5 stars: Completely enjoyable or compelling
4 stars: Good but flawed
3 stars: Average
2 stars: OK
1 star: Did not finish

Reading Challenges

My Kind of Mystery Reading Challenge 2017 February - January 2017-8



Comments for Jane Vows Vengeance

Jane Vows Vengeance: 06/20/14

cover art

Jane Austen is my favorite vampire. Her opinions on literature and her own writing as put down to paper by Michael Thomas Ford are a part of why after so many years I have finally come to like and understand her books. Certainly not as well as an Austen scholar, but on my own level, which is a huge step forward from where I was a few years ago.

Jane Vows Vengeance by Michael Thomas Ford is the conclusion to the Jane Austen vampire series. While I would love love love love love to revisit Jane, Walter, and the other characters, this book does make a logical and satisfying ending.

After stalling for ages to avoid the reckoning with Walter's mother, Jane is whisked away to Europe on a tour with her fiancé. He suggests that they get married over seas rather than stall for even longer.
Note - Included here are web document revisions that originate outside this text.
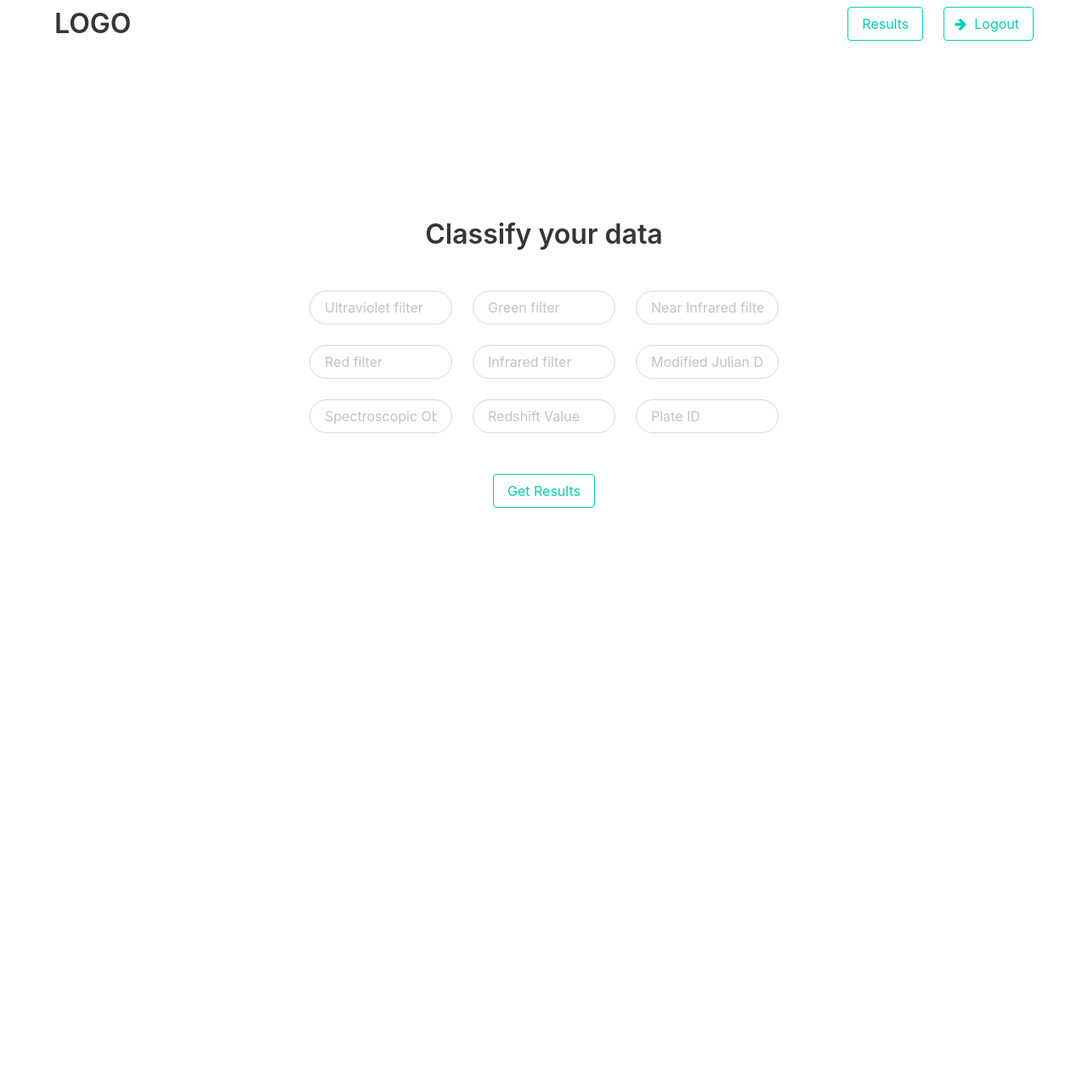
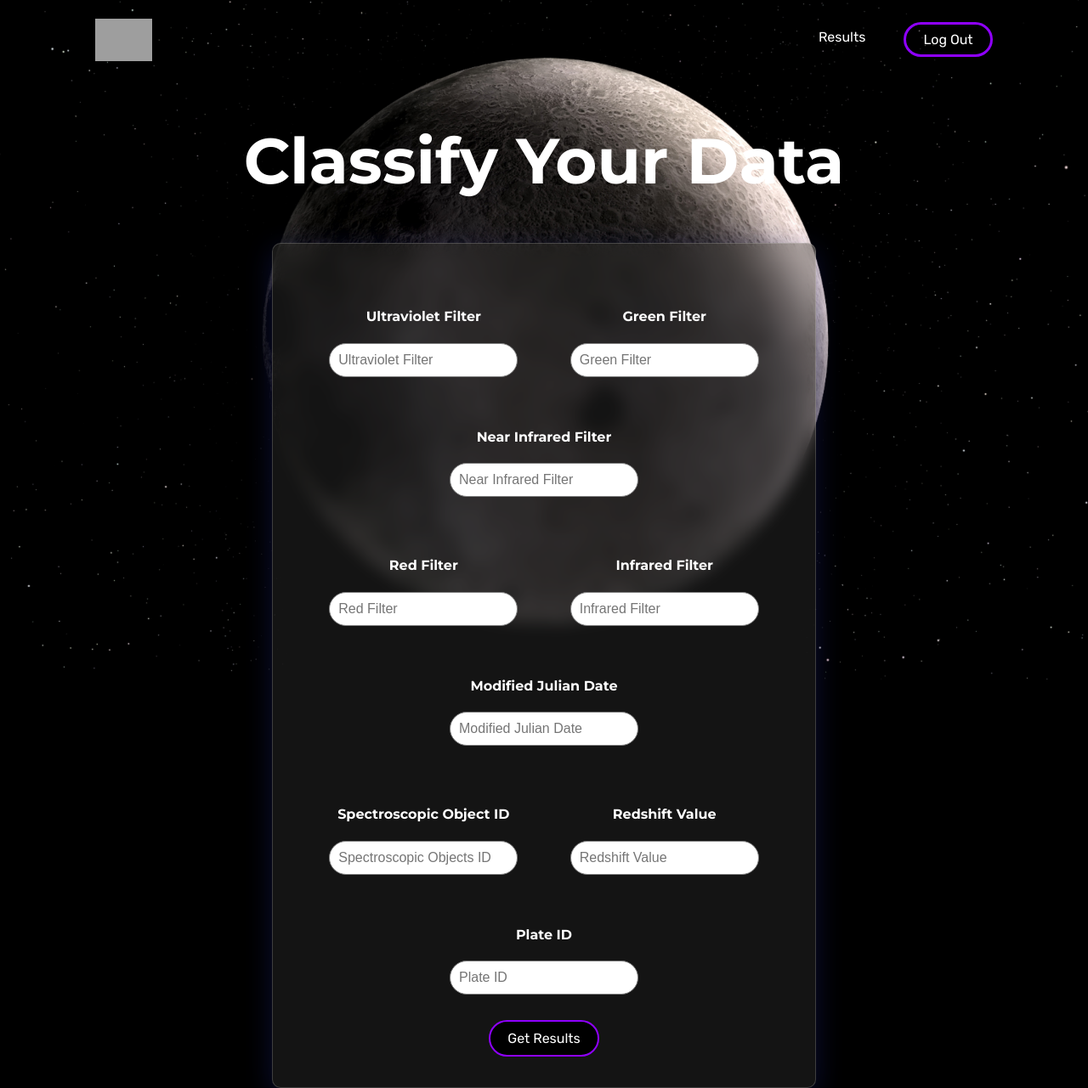
Before and after one commit to NotMishaal/astral-classification-system, a Django app: page /dashboard in a window 1280 px wide. Shown: the whole page at 85% size. Before the commit the page ends 598 px from the top, so only its background shows below. Run offline with Django 4.2, Linux system fonts and the light colour scheme; a user stored in the database is signed in; data comes from the database, SQL or seed files in the repository; some libraries are stand-ins or nearby versions; grey boxes are pictures that could not be loaded.

Commit message:
matched dashboard page

```diff
--- a/web_app/App/Dashboard/templates/dashboard.html
+++ b/web_app/App/Dashboard/templates/dashboard.html
@@ -5,106 +5,87 @@
   <meta charset="utf-8">
   <meta http-equiv="X-UA-Compatible" content="IE=edge">
   <meta name="viewport" content="width=device-width, initial-scale=1">
-    <title>Dashboard</title>
-    <link rel="shortcut icon" href="../images/fav_icon.png" type="image/x-icon">
-    <link rel="stylesheet" href="https://maxcdn.bootstrapcdn.com/font-awesome/4.7.0/css/font-awesome.min.css">
-    <link href="https://fonts.googleapis.com/css?family=Open+Sans:300,400,700" rel="stylesheet">
-    <!-- Bulma Version 0.9.0-->
-    <link rel="stylesheet" href="https://unpkg.com/bulma@0.9.0/css/bulma.min.css" />
-    <link rel="stylesheet" type="text/css" href="../css/landing.css">
+  <title>Astral Classification System</title>
+  {% load static %}
+  <link rel="stylesheet" type="text/css" href="{% static 'style.css' %}">
+  <link rel="preconnect" href="https://fonts.googleapis.com">
+  <link rel="preconnect" href="https://fonts.gstatic.com" crossorigin>
+  <link
+    href="https://fonts.googleapis.com/css2?family=Cormorant:wght@300;400;500;600;700&family=Montserrat:wght@100;300;400;500;700&family=Rubik:wght@300;400;500;600;700&display=swap"
+    rel="stylesheet">
+
 </head>
 
 <body>
-    <section class="hero is-fullheight">
-        <div class="hero-head">
-            <nav class="navbar">
   <div class="container">
-                    <div class="navbar-brand">
-                        <a class="navbar-item" href="{% url 'dashboardView' %}">
-                            <h1 class='title'>LOGO</h1>
+    <div class="navbar">
+      <nav>
+        <a href="{% url 'homeView' %}" class="logo">
+          <img src="{% static 'Pics/Logo.svg'%}" class="logo">
         </a>
-                        <span class="navbar-burger burger" data-target="navbarMenu">
-                            <span></span>
-                            <span></span>
-                            <span></span>
-                        </span>
+        <ul class="nav-links">
+          <li><a href="{% url 'resultView' %}">Results</a></li>
+          <li class="signup"><a href="{% url 'logout' %}">Log Out</a></li>
+        </ul>
+      </nav>
     </div>
-                    <div id="navbarMenu" class="navbar-menu">
-                        <div class="navbar-end">
-
-                          <span class="navbar-item">
-                            <a class="button is-primary is-outlined" href="{% url 'resultView' %}">
-                                <span>Results</span>
-                            </a>
-                        </span>
-
-                            <span class="navbar-item">
-                                <a class="button is-primary is-outlined" href="{% url 'logout' %}">
-                                    <span class="icon">
-                                        <i class="fa fa-arrow-right"></i>
-                                    </span>
-                                    <span>Logout</span>
-                                </a>
-                            </span>
-
+    <div class="head">
+      <h1 id="classify-head">Classify Your Data</h1>
+    </div>
+    <div>
+      <div class="classifier">
+        <form method='post'>
+          {% csrf_token %}
+          <div class="dash-row">
+            <div class="dash-col">
+              <h4>Ultraviolet Filter</h4>
+              <input class="dash-input" name="ultraviolet" type="text" placeholder="Ultraviolet Filter" required>
+            </div>
+            <div class="dash-col">
+              <h4>Green Filter</h4>
+              <input class="dash-input" name="green" type="text" placeholder="Green Filter" required>
+            </div>
+            <div class="dash-col">
+              <h4>Near Infrared Filter</h4>
+              <input class="dash-input" name="near" type="text" placeholder="Near Infrared Filter" required>
+            </div>
+          </div>
+          <div class="dash-row">
+            <div class="dash-col">
+              <h4>Red Filter</h4>
+              <input class="dash-input" name="red" type="text" placeholder="Red Filter" required>
+            </div>
+            <div class="dash-col">
+              <h4>Infrared Filter</h4>
+              <input class="dash-input" name="infrared" type="text" placeholder="Infrared Filter" required>
+            </div>
+            <div class="dash-col">
+              <h4>Modified Julian Date</h4>
+              <input class="dash-input" name="julian" type="text" placeholder="Modified Julian Date" required>
+            </div>
+          </div>
+          <div class="dash-row">
+            <div class="dash-col">
+              <h4>Spectroscopic Object ID</h4>
+              <input class="dash-input" name="spectroscopic" type="text" placeholder="Spectroscopic Objects ID"
+                required>
+            </div>
+            <div class="dash-col">
+              <h4>Redshift Value</h4>
+              <input class="dash-input" name="redshift" type="text" placeholder="Redshift Value" required>
+            </div>
+            <div class="dash-col">
+              <h4>Plate ID</h4>
+              <input class="dash-input" name="plate" type="text" placeholder="Plate ID" required>
+            </div>
+          </div>
+          <div class="dash-row">
+            <input type="submit" class="button" value="Get Results">
+          </div>
+        </form>
       </div>
     </div>
   </div>
-            </nav>
-            </div>
-
-            <div class="hero-body">
-                <div class="container has-text-centered">
-                    <div class="column is-6 is-offset-3">
-                        <h1 class="title">
-                            Classify your data
-                        </h1> <br>
-                       <!--
-                        Inputs here with form
-                       -->
-                       <form method='post'>
-                        {% csrf_token %}
-                         <div class="columns">
-                          <div class="column">
-                            <input class="input is-rounded" name="ultraviolet" type="text" placeholder="Ultraviolet filter" required>
-                          </div>
-                          <div class="column">
-                            <input class="input is-rounded" name="green" type="text" placeholder="Green filter" required>
-                          </div>
-                          <div class="column">
-                            <input class="input is-rounded" name="near" type="text" placeholder="Near Infrared filter" required>
-                          </div>
-                        </div>
-                        <div class="columns">
-                          <div class="column">
-                            <input class="input is-rounded" name="red" type="text" placeholder="Red filter" required>
-                          </div>
-                          <div class="column">
-                            <input class="input is-rounded" name="infrared" type="text" placeholder="Infrared filter" required>
-                          </div>
-                          <div class="column">
-                            <input class="input is-rounded" name="julian" type="text" placeholder="Modified Julian Date" required>
-                          </div>
-                        </div>
-                        <div class="columns">
-                          <div class="column">
-                            <input class="input is-rounded" type="text" name="spectroscopic" placeholder="Spectroscopic Objects ID" required>
-                          </div>
-                          <div class="column">
-                            <input class="input is-rounded" type="text" name="redshift" placeholder="Redshift Value" required>
-                          </div>
-                          <div class="column">
-                            <input class="input is-rounded" type="text" name="plate" placeholder="Plate ID" required>
-                          </div>
-                        </div>  <br>
-                        <input type="submit"  class="button is-primary is-outlined" value="Get Results">
-                       </form>
-                    </div>
-
-                </div>
-            </div>
-    </section>
-    <script async type="text/javascript" src="../js/bulma.js"></script>
 </body>
 
 </html>
--- a/web_app/App/Home/static/style.css
+++ b/web_app/App/Home/static/style.css
@@ -301,9 +301,53 @@
     font-size: 18px;
 }
 
-.login-logo{
+.login-logo {
     height: 75px;
     display: block;
     margin: 0 auto;
     padding-bottom: 10px;
 }
+
+/* Dashboard */
+
+.classifier {
+    position: absolute;
+    left: 50%;
+    transform: translate(-50%);
+    background: rgba(58, 58, 58, 0.35);
+    box-shadow: 0 8px 32px 0 rgba(31, 38, 135, 0.37);
+    backdrop-filter: blur(9px);
+    -webkit-backdrop-filter: blur(9px);
+    border-radius: 10px;
+    border: 1px solid rgba(255, 255, 255, 0.18);
+    padding: 2%;
+}
+
+.dash-row {
+    display: flex;
+    flex-wrap: wrap;
+    justify-content: center;
+    margin: 10px;
+}
+
+.dash-col {
+    flex: 1;
+    /* margin: 10px; */
+    padding: 20px;
+    text-align: center;
+}
+
+.dash-input {
+    padding: 10px;
+    border-radius: 25px;
+    border: 1px solid gray;
+    font-size: 16px;
+    font-family: Arial, sans-serif;
+    outline: none;
+    width: 200px;
+}
+
+#classify-head {
+    text-align: center;
+    font-size: 75px;
+}
```
Lines whose indentation alone changed are shown as unchanged.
Jane, who has a history with England, obviously!, is less than excited to take Walter up on this offer. But she loves him and this trip means quite a bit to him. So she agrees, hoping to get married as soon as possible before anything else can go wrong.

But in the way there's a pair of ghosts, the possibility of a cure for vampirism, and the usual lot who wants to end Jane's eternal life.

Although the plot sounds chaotic and a bit far afield from the earlier book seller and book tour type books, it somehow all comes together. It's a bit of a caper but it's a fun caper and it brings closure between Jane's old life and her life as a vampire.

Five stars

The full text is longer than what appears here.